[Change detection data]

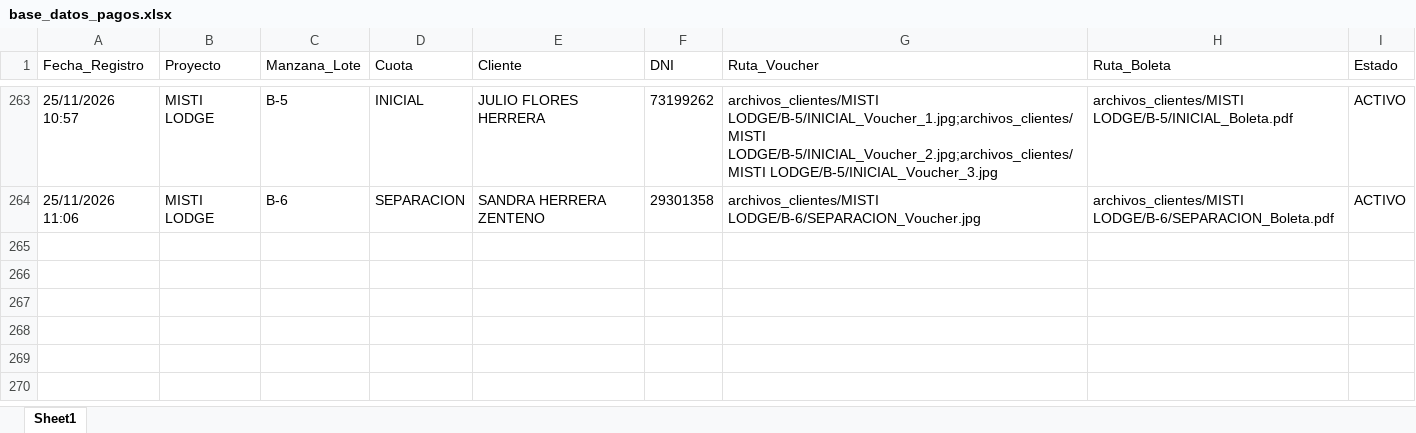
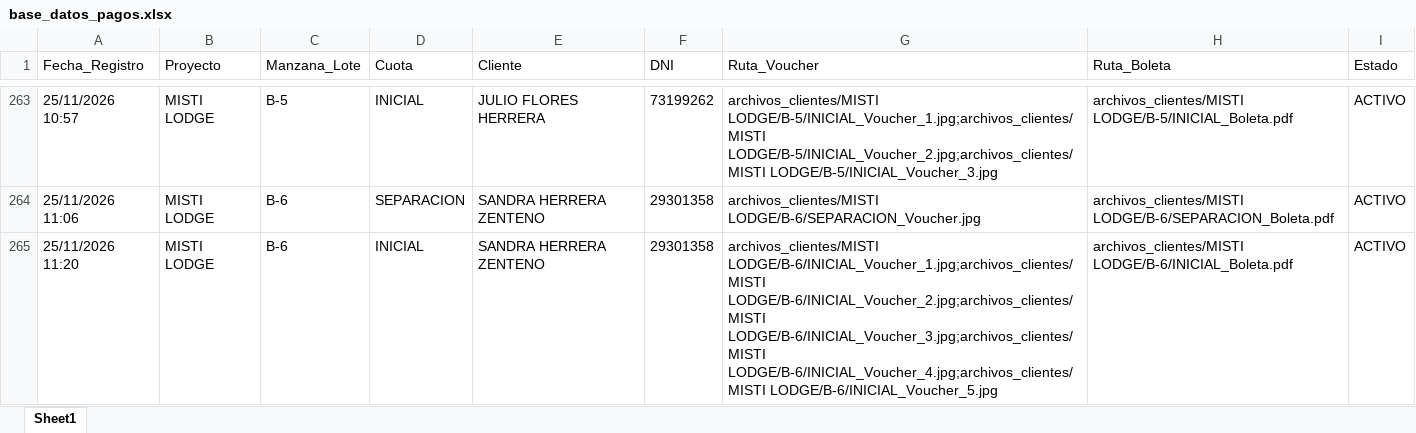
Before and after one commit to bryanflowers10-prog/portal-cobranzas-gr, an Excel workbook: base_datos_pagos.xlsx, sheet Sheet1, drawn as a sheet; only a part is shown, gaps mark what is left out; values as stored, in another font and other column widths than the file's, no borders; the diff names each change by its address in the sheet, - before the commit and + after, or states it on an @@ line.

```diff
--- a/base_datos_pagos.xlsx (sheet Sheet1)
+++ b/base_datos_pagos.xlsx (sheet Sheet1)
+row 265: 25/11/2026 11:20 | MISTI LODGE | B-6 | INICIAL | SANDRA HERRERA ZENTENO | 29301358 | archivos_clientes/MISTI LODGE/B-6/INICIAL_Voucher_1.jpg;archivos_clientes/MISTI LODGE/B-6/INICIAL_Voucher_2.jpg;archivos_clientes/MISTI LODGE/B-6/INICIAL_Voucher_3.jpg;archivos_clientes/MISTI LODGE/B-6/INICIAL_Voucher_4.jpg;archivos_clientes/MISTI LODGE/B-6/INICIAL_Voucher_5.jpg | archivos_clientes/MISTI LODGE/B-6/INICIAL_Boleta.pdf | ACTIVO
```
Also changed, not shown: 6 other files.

--

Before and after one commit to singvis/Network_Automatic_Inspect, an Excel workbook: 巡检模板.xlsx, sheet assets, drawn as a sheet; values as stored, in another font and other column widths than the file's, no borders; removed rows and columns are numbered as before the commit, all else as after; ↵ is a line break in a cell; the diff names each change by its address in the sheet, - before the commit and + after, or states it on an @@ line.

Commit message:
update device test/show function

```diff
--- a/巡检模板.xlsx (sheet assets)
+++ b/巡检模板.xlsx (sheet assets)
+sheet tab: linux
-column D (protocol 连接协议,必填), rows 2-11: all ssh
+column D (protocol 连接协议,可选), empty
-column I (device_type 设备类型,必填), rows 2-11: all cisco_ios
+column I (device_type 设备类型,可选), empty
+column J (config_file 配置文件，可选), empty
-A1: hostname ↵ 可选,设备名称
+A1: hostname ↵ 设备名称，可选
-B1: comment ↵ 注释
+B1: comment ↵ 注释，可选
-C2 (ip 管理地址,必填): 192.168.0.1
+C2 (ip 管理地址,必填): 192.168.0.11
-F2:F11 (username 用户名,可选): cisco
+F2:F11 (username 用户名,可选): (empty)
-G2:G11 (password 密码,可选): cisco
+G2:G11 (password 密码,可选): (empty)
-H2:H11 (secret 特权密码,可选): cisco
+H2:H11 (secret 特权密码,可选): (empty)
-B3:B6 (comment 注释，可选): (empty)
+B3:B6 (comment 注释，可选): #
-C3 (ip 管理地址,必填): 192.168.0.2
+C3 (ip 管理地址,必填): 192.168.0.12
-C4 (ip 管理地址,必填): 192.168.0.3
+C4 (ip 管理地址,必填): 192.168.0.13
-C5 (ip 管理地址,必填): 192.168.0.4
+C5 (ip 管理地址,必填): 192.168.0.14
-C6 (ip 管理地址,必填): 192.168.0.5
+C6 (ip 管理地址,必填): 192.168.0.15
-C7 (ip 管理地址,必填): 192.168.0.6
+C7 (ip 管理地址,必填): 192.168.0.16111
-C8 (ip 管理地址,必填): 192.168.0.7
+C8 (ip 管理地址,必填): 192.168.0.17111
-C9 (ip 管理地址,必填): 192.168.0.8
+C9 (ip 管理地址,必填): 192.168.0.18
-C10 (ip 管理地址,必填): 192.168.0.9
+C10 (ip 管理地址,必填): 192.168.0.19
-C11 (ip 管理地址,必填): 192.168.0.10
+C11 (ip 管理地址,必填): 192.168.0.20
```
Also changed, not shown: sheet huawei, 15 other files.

== WORK ITEM ==
Only a number is expected here: the tally of lines above that contain "changed". Please write nothing more.

== EXERCISE RESPONSE ==
2